Rolfing is also used on children, and it is even being offered for horses (“equine rolfing”). When it comes to kids, some parents use rolfing to help manage cerebral palsy (CP), a broad term used to describe a group of chronic “palsies” or disorders that impair control of movement due to damage to the developing brain. CP is one of the most common causes of chronic childhood disability. When combined with traditional therapy, some doctors believe that rolfing can help reduce the need for more invasive treatments of cerebral palsy.
Relationship to Other Therapies
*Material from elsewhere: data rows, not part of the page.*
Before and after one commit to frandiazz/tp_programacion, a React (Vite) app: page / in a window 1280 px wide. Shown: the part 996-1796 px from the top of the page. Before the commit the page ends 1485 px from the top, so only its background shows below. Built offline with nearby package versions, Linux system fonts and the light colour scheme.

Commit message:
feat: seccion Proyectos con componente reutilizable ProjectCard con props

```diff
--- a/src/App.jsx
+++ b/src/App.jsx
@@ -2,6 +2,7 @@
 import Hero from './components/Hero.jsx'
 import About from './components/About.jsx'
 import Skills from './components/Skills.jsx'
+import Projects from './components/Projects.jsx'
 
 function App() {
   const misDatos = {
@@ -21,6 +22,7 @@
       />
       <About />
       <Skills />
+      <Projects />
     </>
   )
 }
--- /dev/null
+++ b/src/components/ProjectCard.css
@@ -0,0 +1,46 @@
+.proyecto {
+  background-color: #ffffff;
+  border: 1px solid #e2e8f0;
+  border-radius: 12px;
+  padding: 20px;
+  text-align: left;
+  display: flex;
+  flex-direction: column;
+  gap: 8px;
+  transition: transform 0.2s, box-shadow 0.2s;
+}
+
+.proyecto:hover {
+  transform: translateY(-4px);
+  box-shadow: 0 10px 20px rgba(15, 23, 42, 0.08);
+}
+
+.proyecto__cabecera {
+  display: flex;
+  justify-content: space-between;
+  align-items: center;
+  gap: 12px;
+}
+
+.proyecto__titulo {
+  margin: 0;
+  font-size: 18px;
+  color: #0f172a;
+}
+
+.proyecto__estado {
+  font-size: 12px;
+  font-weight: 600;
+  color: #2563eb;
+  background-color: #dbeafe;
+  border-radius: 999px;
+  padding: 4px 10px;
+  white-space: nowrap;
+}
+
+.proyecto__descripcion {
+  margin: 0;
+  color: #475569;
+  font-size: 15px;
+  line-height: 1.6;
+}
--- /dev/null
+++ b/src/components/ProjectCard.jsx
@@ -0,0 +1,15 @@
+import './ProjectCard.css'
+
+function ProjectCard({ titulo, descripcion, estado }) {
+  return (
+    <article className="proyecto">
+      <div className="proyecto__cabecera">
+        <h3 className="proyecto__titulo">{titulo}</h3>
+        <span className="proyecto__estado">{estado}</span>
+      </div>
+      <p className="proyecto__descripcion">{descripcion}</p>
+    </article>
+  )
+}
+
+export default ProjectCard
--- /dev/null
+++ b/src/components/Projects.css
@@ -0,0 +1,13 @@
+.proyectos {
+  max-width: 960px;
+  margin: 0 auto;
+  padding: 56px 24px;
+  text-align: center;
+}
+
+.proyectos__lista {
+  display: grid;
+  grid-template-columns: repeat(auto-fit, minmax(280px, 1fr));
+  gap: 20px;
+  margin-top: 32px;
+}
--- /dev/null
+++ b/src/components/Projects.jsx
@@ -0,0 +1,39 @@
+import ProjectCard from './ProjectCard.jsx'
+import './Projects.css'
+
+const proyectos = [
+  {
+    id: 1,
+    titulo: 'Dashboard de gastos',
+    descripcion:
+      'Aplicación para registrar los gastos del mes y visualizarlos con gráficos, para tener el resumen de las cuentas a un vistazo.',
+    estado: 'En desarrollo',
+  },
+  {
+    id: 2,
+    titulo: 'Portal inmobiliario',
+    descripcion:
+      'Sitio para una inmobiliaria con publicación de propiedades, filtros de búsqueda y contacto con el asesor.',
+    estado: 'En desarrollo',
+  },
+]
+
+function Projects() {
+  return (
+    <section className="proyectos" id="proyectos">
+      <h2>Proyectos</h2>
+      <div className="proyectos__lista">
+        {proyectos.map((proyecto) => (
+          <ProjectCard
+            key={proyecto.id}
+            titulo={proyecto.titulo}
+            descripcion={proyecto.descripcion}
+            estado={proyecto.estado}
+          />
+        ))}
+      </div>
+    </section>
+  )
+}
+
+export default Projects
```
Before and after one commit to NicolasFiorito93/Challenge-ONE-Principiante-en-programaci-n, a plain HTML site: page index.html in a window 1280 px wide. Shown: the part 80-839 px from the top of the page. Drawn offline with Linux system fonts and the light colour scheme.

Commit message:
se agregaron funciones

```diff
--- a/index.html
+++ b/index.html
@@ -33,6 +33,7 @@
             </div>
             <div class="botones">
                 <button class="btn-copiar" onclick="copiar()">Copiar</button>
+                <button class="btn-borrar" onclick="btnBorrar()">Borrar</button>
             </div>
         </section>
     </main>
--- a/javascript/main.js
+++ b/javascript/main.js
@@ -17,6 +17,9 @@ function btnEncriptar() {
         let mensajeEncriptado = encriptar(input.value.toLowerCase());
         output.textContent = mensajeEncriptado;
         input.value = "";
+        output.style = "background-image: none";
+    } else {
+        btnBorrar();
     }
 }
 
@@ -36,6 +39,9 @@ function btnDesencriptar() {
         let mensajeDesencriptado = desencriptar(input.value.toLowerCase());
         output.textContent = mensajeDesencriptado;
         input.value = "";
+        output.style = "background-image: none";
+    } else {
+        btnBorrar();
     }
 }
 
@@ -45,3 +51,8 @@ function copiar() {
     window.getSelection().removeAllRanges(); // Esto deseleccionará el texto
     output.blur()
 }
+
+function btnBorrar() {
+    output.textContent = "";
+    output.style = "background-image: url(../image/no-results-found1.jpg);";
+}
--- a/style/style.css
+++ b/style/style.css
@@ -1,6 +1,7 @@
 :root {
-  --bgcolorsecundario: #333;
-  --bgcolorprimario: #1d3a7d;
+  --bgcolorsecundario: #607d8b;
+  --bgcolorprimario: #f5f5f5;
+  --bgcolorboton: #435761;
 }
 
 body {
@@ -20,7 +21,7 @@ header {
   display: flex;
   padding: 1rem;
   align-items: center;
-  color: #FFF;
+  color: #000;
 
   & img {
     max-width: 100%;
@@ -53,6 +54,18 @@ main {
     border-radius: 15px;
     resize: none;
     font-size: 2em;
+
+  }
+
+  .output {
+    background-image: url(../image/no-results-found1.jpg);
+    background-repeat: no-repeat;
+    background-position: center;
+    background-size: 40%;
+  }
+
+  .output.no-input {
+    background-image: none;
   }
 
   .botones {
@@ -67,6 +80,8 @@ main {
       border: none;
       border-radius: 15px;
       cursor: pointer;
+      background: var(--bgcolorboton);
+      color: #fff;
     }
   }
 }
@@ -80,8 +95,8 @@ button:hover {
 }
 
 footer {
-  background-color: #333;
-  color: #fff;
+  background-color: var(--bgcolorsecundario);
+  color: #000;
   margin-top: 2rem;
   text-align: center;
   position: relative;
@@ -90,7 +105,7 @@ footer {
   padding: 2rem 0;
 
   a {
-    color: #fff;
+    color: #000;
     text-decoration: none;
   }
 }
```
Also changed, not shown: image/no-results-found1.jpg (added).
Rolfing treatments are often mistakenly thought of as a type of very deep tissue massage. While rolfing and massage both involve soft tissue manipulation, rolfing also aims to balance the body in gravity by improving the body’s physical balance.
As previously mentioned, Dr. Rolf was influenced by yoga as she developed rolfing so it comes as no surprise that rolfing and yoga are complementary to one another, both helping to improve the body’s flexibility, balance and overall structure. Rolfing and yoga are similar in how they both look at the body as a whole, recognizing that improving physical well-being helps to improve emotional well-being and vice versa. Both yoga and rolfing focus on guiding the breath gently and fully throughout the body to release tension while improving energy levels and flow.
Precautions and Side Effects
It is important to make sure that any chronic discomfort or pain is not caused by an underlying health issue so having a general physical with your doctor prior to beginning a rolfing program is a wise idea. Anyone with an illness, infection or injury should be cleared by a doctor prior to attending a rolfing session. Also, consult your doctor first if you have any connective tissue disorder, are pregnant or nursing, or have a psychological disorder. Rolfing may not be recommended for people under these circumstances.
Some people do find rolfing to be painful at times, especially in the early sessions before the tissue releases. The level of discomfort one might experience during a rolfing sessions depends on several factors, including the degree of trauma to the system, how long that trauma/pain has been in the area of the body, and how emotionally linked the pain or injury might be for the individual. Rolfing practitioners vary in their general levels of intensity. They also vary their intensity as needed on a client-by-client basis. Some long-held, deep pain likely requires greater intensity, which can result in some discomfort, but similar to massage, the discomfort is momentary and typically well worth it. Any discomfort typically turns to pleasant sensations as the body releases and relaxes more and more with each session.
Some soreness can be experienced after a rolfing session, but it is usually mild and responsive to basic heat and ice treatment. Hydration before and after a rolfing session is always recommended and helpful.
Rolfing is generally believed to be safe for most people. However, anyone with cancer or an illness that can be spread with increased circulation should refrain from rolfing or any other form of deep tissue manipulation. Additionally, anyone with a blood-clotting issue or anyone taking blood thinners should also avoid rolfing. Check with your doctor before see an advanced rolfer and starting a basic rolfing regiment if you have any ongoing health concerns.